Firstly the debut director Narayan Nagaendra Rao, should be commended to keep his story concise and tell it though an evening at a coffee shop. The treatment of the story oozes with difference and style. It dwells with the problems, love and marriage of different people at a coffee shop. It also deals with even the smallest of joys and the sadness that trivial issues can bring on people’s lives. An interesting premise woven with novelty comes to a halt when the second half starts to be draggy and preachy. The poetic dialogues sound nice but lack realism. The climax feels predictable and convenient. In addition, the use of live sound unfortunately creates a sitcom feel to it. Some of the dialogues are surprisingly indistinct too. However the way the director uses rain and illayaraja’s songs to give a cosy feel results in a feel-good factor.

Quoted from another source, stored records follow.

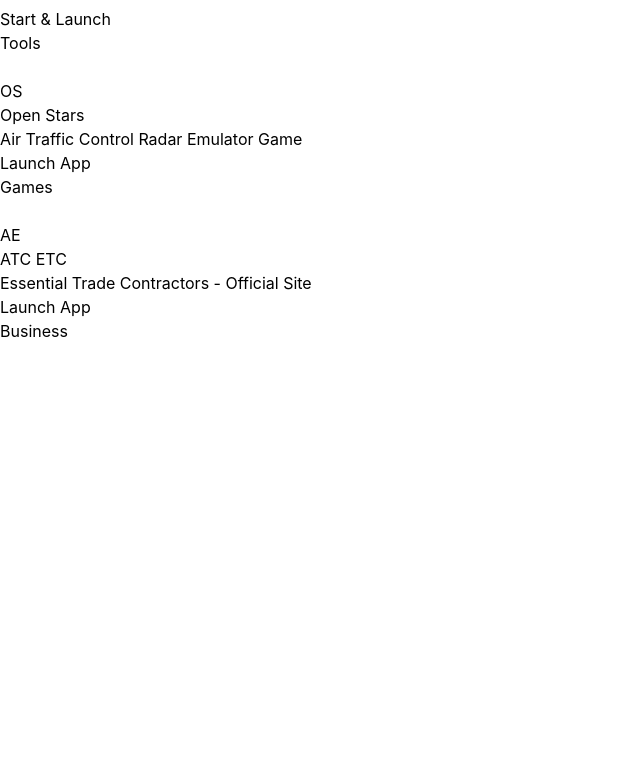
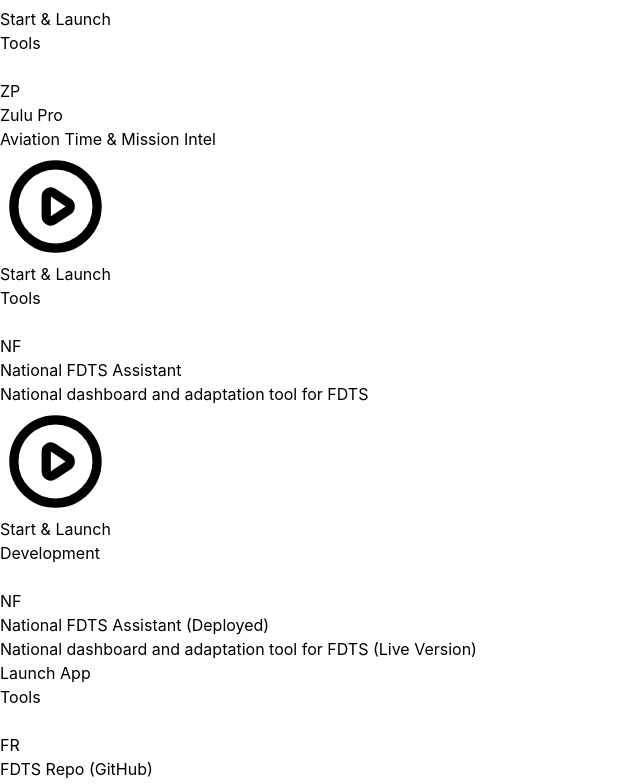
Before and after one commit to willmac1wm/secure-linkvault, a React (Vite) app: page / in a window 1280 px wide. Shown: the part 1912-2696 px from the top of the page, without its empty margins (0-640 px from the left). Before the commit the page ends 2255 px from the top, so only its background shows below. Built offline with nearby package versions, Linux system fonts and the light colour scheme.

Commit message:
Add launch links to app vault

```diff
--- a/src/App.jsx
+++ b/src/App.jsx
@@ -74,6 +74,57 @@
     description: 'This App Launcher',
     url: 'http://localhost:5173',
     projectPath: '/Users/williammacomber/Projects/secure-linkvault',
+    category: 'Tools',
+    openInNewTab: true,
+    createdAt: new Date().toISOString()
+  },
+  {
+    id: '8',
+    name: 'Zulu Pro',
+    description: 'Aviation Time & Mission Intel',
+    url: 'http://localhost:5173/zulu-pro',
+    projectPath: '/Users/williammacomber/airtrafficexpert-site',
+    category: 'Tools',
+    openInNewTab: true,
+    createdAt: new Date().toISOString()
+  },
+  {
+    id: '9',
+    name: 'National FDTS Assistant',
+    description: 'National dashboard and adaptation tool for FDTS',
+    url: 'http://localhost:5173',
+    projectPath: '/Users/williammacomber/Desktop/Adaptation',
+    category: 'Development',
+    openInNewTab: true,
+    createdAt: new Date().toISOString()
+  },
+  {
+    id: '10',
+    name: 'National FDTS Assistant (Deployed)',
+    description: 'National dashboard and adaptation tool for FDTS (Live Version)',
+    url: 'https://fdts-adaptation-tool.netlify.app/',
+    projectPath: '/Users/williammacomber/Desktop/Adaptation',
+    category: 'Tools',
+    openInNewTab: true,
+    createdAt: new Date().toISOString()
+  },
+  {
+    id: '11',
+    name: 'FDTS Repo (GitHub)',
+    description: 'Source Code for the National FDTS Assistant',
+    url: 'https://github.com/willmac1wm/FDTS-Adaptation-Tool',
+    icon: 'https://github.githubassets.com/favicons/favicon-dark.svg',
+    projectPath: '/Users/williammacomber/Desktop/Adaptation',
+    category: 'Development',
+    openInNewTab: true,
+    createdAt: new Date().toISOString()
+  },
+  {
+    id: '12',
+    name: 'WorldView',
+    description: 'Geospatial Intelligence Command Center — Live satellites, flights, vessels & TFRs',
+    url: 'http://localhost:8080/worldview.html',
+    projectPath: '/Users/williammacomber/Desktop/WorldView',
     category: 'Tools',
     openInNewTab: true,
     createdAt: new Date().toISOString()
@@ -211,6 +262,58 @@
     url: 'https://claude.ai',
     icon: 'https://claude.ai/favicon.ico',
     category: 'AI Tools',
+    openInNewTab: true,
+    createdAt: new Date().toISOString()
+  },
+  // === YOUR APPS ===
+  {
+    id: '14',
+    name: 'Zulu Pro',
+    description: 'Tactical Aviation Timekeeping & Mission Intel',
+    url: 'https://zulu-time-web-deploy.vercel.app',
+    projectPath: '/Users/williammacomber/airtrafficexpert-site',
+    category: 'Tools',
+    openInNewTab: true,
+    createdAt: new Date().toISOString()
+  },
+  {
+    id: '15',
+    name: 'National FDTS Assistant',
+    description: 'National dashboard and adaptation tool for FDTS',
+    url: 'https://fdts-adaptation-tool.netlify.app/',
+    projectPath: '/Users/williammacomber/Desktop/Adaptation',
+    category: 'Tools',
+    openInNewTab: true,
+    createdAt: new Date().toISOString()
+  },
+  {
+    id: '16',
+    name: 'National FDTS Assistant (Deployed)',
+    description: 'National dashboard and adaptation tool for FDTS (Live Version)',
+    url: 'https://fdts-adaptation-tool.netlify.app/',
+    projectPath: '/Users/williammacomber/Desktop/Adaptation',
+    category: 'Tools',
+    openInNewTab: true,
+    createdAt: new Date().toISOString()
+  },
+  {
+    id: '17',
+    name: 'FDTS Repo (GitHub)',
+    description: 'Source Code for the National FDTS Assistant',
+    url: 'https://github.com/willmac1wm/FDTS-Adaptation-Tool',
+    icon: 'https://github.githubassets.com/favicons/favicon-dark.svg',
+    projectPath: '/Users/williammacomber/Desktop/Adaptation',
+    category: 'Development',
+    openInNewTab: true,
+    createdAt: new Date().toISOString()
+  },
+  {
+    id: '18',
+    name: 'WorldView',
+    description: 'Geospatial Intelligence Command Center - local project',
+    url: 'https://github.com/willmac1wm',
+    projectPath: '/Users/williammacomber/Desktop/WorldView',
+    category: 'Development',
     openInNewTab: true,
     createdAt: new Date().toISOString()
   }
```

Aari has an aspiring director falling in love with Jiya (Subha) at a coffee conversation, does well. However his dance skills can be improved. Subha as Jiya has a remarkable screen presence but fails to emote accordingly. However, in a time where even Tamil heroines depending a dubbing artiste, Subha’s hard work to learn it, certainly should be applauded. Other casts such as Subbu Panchu, Tejasvini and Balaji have given a realistic portrayal.
Technically, ‘Maalai Pozhudin Mayakathilaey’ is a remarkable attempt. Breath taking visuals and lighting by cinematographer Amarnath elevates the freshness of the film. The set design of the film also is a highlight, although it does give a foreign feel for a story happening in Tamil Nadu. Achu’s music is the biggest asset for the film as all the songs rings in our ears even after the film have ended. Achu, if he gets the right films, could possibly join the big leagues of music directors.
In overall, director Narayan’s attempt to create a feel good love story succeeds at parts with technicality playing a major part in it. In a time where commercial cinema takes a stand in Kollywood, a small-budgeted innovative attempt like this should be motivated.
Verdict: Great in style, diluted in substance